All in, the framework set out in our earlier blog provides a useful way for analysing the whole economy impacts of changes in the tourism economy coming from the COVID-19 pandemic.
We have set out how our project has developed a detailed disaggregation of tourism spending which permits the generation of demand scenarios linking to Tier levels at the local authority detail and construct hypothetical projections for tourism spending over 2021. On the supply-side, firms productivity is being negatively impacted by labour availability which will likely impact business activity both in the short-run – an inability to meet demand given staff isolating – and in the long-run, as firms require to train new staff with appropriate skills.
Case numbers, enacted and proposed policy responses, as well as behavioural and psychological responses of individuals to the changing pandemic are changing every day it seems. In our next blog, we will set out our simulation results, which will have two uses: first, these will establish the possible scale of the challenge to the tourism industry through 2021, when there is still time in the year to develop responses to the current challenges. Second, it can provide a useful benchmark for the responses from all actors in the industry to ensure that the actions required to recover from the pandemic are centred in the minds of all who lead this critical economic sector.
Grant Allan is a Senior Lecturer in the Department of Economics. Grant has research interests in applied regional economic analysis and modelling, particularly in the areas of energy and tourism.
Kevin is a Chancellor's Fellow in the Department of Economic with a focus on the use of regional economic models for policy analysis. Areas of interest include; energy and climate change, poverty and tourism.
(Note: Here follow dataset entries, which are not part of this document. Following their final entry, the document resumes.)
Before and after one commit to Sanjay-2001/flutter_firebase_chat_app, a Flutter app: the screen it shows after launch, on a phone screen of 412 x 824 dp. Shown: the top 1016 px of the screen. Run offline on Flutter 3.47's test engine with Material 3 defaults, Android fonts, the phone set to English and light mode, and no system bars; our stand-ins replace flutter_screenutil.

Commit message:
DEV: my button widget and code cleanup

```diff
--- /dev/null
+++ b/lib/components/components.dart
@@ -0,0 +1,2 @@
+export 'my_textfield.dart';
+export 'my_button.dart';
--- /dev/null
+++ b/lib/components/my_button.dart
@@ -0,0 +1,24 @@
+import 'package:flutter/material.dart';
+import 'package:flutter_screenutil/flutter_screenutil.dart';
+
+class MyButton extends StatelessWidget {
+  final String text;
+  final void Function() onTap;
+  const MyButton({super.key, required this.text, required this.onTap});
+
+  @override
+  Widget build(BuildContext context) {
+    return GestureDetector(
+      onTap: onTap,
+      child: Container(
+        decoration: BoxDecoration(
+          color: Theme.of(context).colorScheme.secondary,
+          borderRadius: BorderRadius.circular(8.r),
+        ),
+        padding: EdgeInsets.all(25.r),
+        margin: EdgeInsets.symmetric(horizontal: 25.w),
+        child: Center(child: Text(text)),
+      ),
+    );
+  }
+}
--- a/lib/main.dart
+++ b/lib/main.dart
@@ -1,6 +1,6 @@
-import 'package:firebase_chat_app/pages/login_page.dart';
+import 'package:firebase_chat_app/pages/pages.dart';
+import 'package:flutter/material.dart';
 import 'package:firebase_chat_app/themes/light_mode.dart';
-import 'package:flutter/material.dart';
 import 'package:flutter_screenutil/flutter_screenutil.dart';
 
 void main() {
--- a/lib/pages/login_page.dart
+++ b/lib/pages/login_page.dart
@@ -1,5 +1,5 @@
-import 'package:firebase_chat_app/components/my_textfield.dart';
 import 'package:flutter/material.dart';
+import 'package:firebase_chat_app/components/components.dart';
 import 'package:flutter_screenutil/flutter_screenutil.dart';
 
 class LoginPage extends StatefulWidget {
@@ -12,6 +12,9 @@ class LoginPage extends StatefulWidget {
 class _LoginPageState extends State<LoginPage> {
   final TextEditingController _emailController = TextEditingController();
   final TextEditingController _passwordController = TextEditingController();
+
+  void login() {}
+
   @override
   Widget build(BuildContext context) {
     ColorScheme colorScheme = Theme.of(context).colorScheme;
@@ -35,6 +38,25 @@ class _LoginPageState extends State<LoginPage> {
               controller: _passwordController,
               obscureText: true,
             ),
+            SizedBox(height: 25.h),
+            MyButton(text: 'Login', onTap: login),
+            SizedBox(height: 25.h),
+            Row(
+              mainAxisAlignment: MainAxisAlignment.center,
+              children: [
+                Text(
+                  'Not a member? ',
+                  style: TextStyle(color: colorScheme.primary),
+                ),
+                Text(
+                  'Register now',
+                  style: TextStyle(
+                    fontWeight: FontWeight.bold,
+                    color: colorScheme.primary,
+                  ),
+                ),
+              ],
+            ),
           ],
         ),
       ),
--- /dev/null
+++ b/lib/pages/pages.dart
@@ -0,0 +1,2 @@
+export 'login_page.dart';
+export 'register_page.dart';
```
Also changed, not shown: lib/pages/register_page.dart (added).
Gioele is a Lecturer in the Department of Economics, University of Strathclyde. Gioele has expertise in regional macroeconomic modelling and on the analysis of impacts of regional policies on the wider economy. His current research focusses on the impact of energy, tourism, fiscal and trade policies. He leads the development and application of Computable General Equilibrium (CGE) models for policy analysis in the Department.